#### [DESCRIPTION OF THE TASK]
What you write must be the listing below in full, word for word, minus its pictures.

______

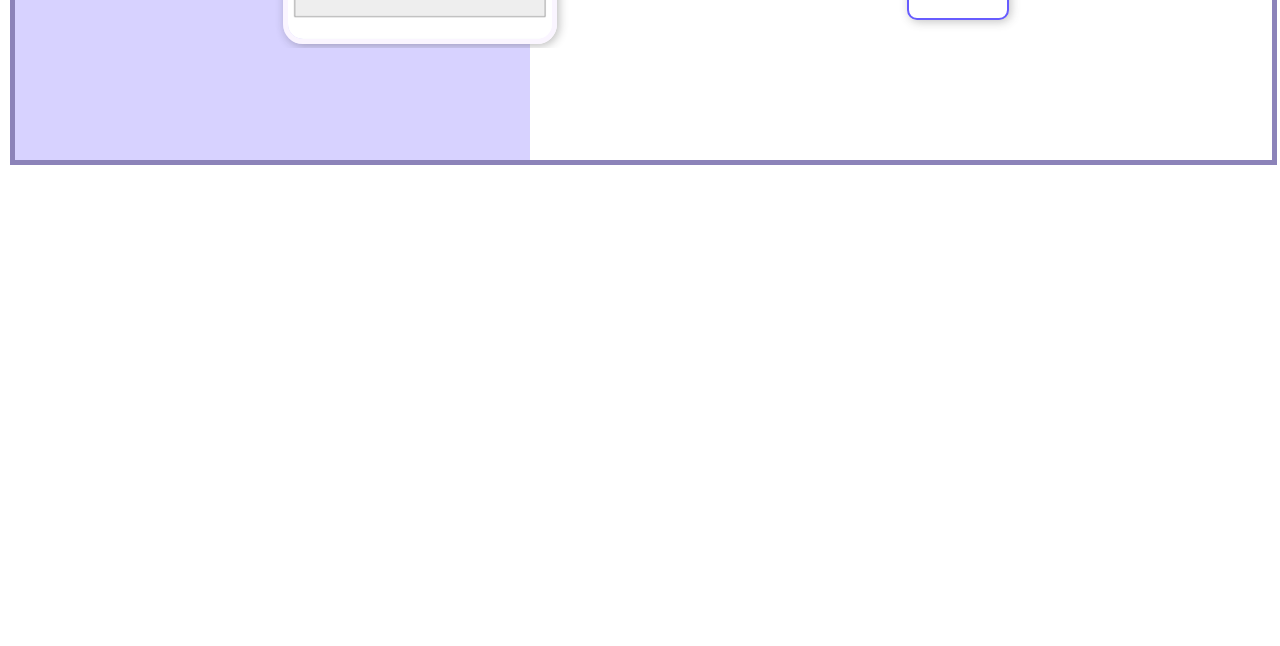
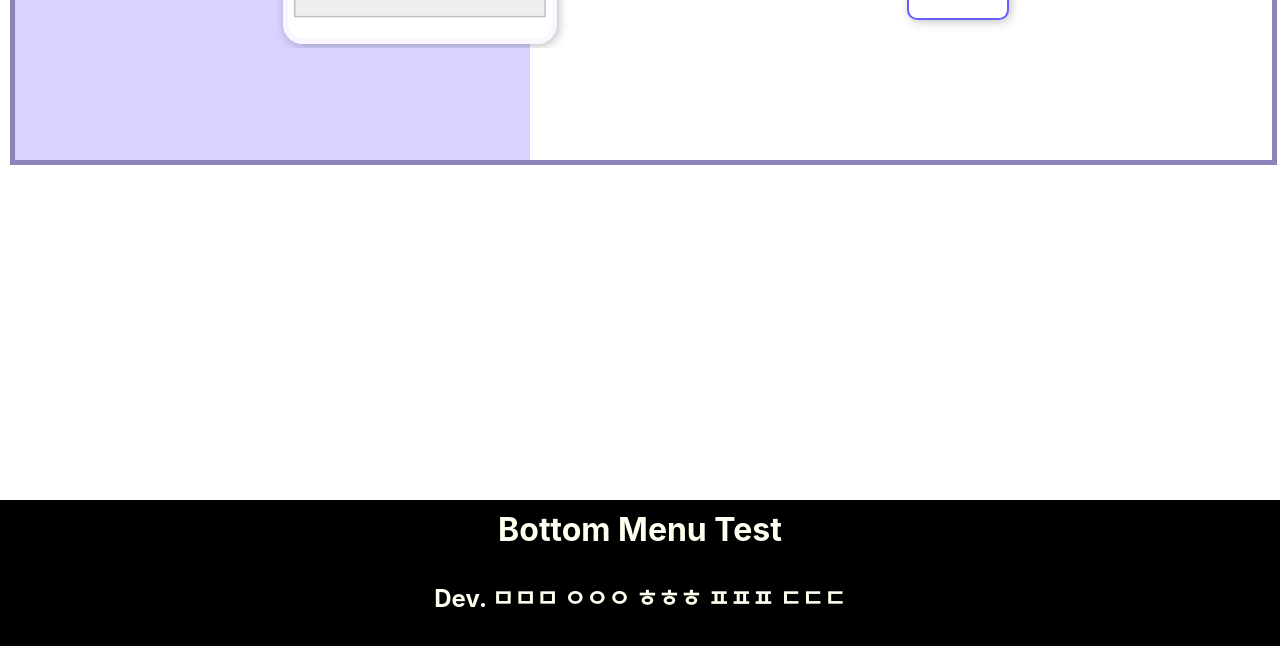
Before and after one commit to hyeonji0409/Portfolio-project, a React (Create React App) app: page / in a window 1280 px wide. Shown: the part 3986-4632 px from the top of the page. Before the commit the page ends 4151 px from the top, so only its background shows below. Built offline with nearby package versions, Linux system fonts and the light colour scheme; the HTML template or start-up script is replaced by a standard one.

Commit message:
Bottom 추가

```diff
--- a/src/App.js
+++ b/src/App.js
@@ -4,6 +4,7 @@ import SignUp from './components/SignUp';
 import About from './components/About';
 import Introduce from './components/Introduce';
 import { Link, Routes, Route } from 'react-router-dom';
+import Bottom from './components/Bottom';
 
 import Mypage from './components/Mypage';
 
@@ -12,6 +13,7 @@ import Portfolio from './components/Portfolio';
 
 function App() {
   return (
+    <>
       <div className="App">
         <div className='MenuBar'>
           <Link to='/' ><button className='MenuButton'>home</button></Link> &nbsp;
@@ -24,6 +26,8 @@ function App() {
           {/* <hr></hr> */}
         </div>
 
+
+
         <Routes>
           <Route path='/' element={<About />} />
           <Route path='/Introduce' element={<Introduce />} />
@@ -33,6 +37,10 @@ function App() {
           <Route path='/logout' element={<Mypage />} />
         </Routes>
       </div>
+      <div>
+        <Bottom />
+      </div>
+    </>
   );
 }
 
--- a/src/components/About.scss
+++ b/src/components/About.scss
@@ -4,7 +4,7 @@
   // justify-content: center;
   // align-items: center;
   // flex-direction: column;
-  height: 300vh;
+  height: 550vh;
 }
 
 .contain1 {
--- /dev/null
+++ b/src/components/Bottom.jsx
@@ -0,0 +1,25 @@
+import React, { useState, useEffect } from 'react';
+import Login from './Login';
+import { Link, Routes, Route } from 'react-router-dom';
+import styled from "styled-components";
+// import axios from 'axios';
+
+import foilo_list from './images/foilo_list.png';
+import './Bottom.scss';
+
+
+class Bottom extends React.Component {
+
+
+    render() {
+        return (
+            <div className="bottom_main">
+                <h1>Bottom Menu Test</h1>
+                <h2>Dev. ㅁㅁㅁ ㅇㅇㅇ ㅎㅎㅎ ㅍㅍㅍ ㄷㄷㄷ</h2>
+            </div>
+
+        );
+    }
+}
+
+export default Bottom;
--- /dev/null
+++ b/src/components/Bottom.scss
@@ -0,0 +1,12 @@
+.bottom_main {
+  background-color: black;
+  color: ivory;
+  height: 600px;
+  text-align: center;
+}
+
+.bottom_main h1 {
+  text-align: center;
+  padding: 10px;
+  margin: 10px;
+}
```
Lines whose indentation alone changed are shown as unchanged.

______

#### [WRITTEN SOLUTION]
Before and after one commit to hyeonji0409/Portfolio-project, a React (Create React App) app: page / in a window 1280 px wide. Shown: the part 3986-4632 px from the top of the page. Before the commit the page ends 4151 px from the top, so only its background shows below. Built offline with nearby package versions, Linux system fonts and the light colour scheme; the HTML template or start-up script is replaced by a standard one.

Commit message:
Bottom 추가

```diff
--- a/src/App.js
+++ b/src/App.js
@@ -4,6 +4,7 @@ import SignUp from './components/SignUp';
 import About from './components/About';
 import Introduce from './components/Introduce';
 import { Link, Routes, Route } from 'react-router-dom';
+import Bottom from './components/Bottom';
 
 import Mypage from './components/Mypage';
 
@@ -12,6 +13,7 @@ import Portfolio from './components/Portfolio';
 
 function App() {
   return (
+    <>
       <div className="App">
         <div className='MenuBar'>
           <Link to='/' ><button className='MenuButton'>home</button></Link> &nbsp;
@@ -24,6 +26,8 @@ function App() {
           {/* <hr></hr> */}
         </div>
 
+
+
         <Routes>
           <Route path='/' element={<About />} />
           <Route path='/Introduce' element={<Introduce />} />
@@ -33,6 +37,10 @@ function App() {
           <Route path='/logout' element={<Mypage />} />
         </Routes>
       </div>
+      <div>
+        <Bottom />
+      </div>
+    </>
   );
 }
 
--- a/src/components/About.scss
+++ b/src/components/About.scss
@@ -4,7 +4,7 @@
   // justify-content: center;
   // align-items: center;
   // flex-direction: column;
-  height: 300vh;
+  height: 550vh;
 }
 
 .contain1 {
--- /dev/null
+++ b/src/components/Bottom.jsx
@@ -0,0 +1,25 @@
+import React, { useState, useEffect } from 'react';
+import Login from './Login';
+import { Link, Routes, Route } from 'react-router-dom';
+import styled from "styled-components";
+// import axios from 'axios';
+
+import foilo_list from './images/foilo_list.png';
+import './Bottom.scss';
+
+
+class Bottom extends React.Component {
+
+
+    render() {
+        return (
+            <div className="bottom_main">
+                <h1>Bottom Menu Test</h1>
+                <h2>Dev. ㅁㅁㅁ ㅇㅇㅇ ㅎㅎㅎ ㅍㅍㅍ ㄷㄷㄷ</h2>
+            </div>
+
+        );
+    }
+}
+
+export default Bottom;
--- /dev/null
+++ b/src/components/Bottom.scss
@@ -0,0 +1,12 @@
+.bottom_main {
+  background-color: black;
+  color: ivory;
+  height: 600px;
+  text-align: center;
+}
+
+.bottom_main h1 {
+  text-align: center;
+  padding: 10px;
+  margin: 10px;
+}
```
Lines whose indentation alone changed are shown as unchanged.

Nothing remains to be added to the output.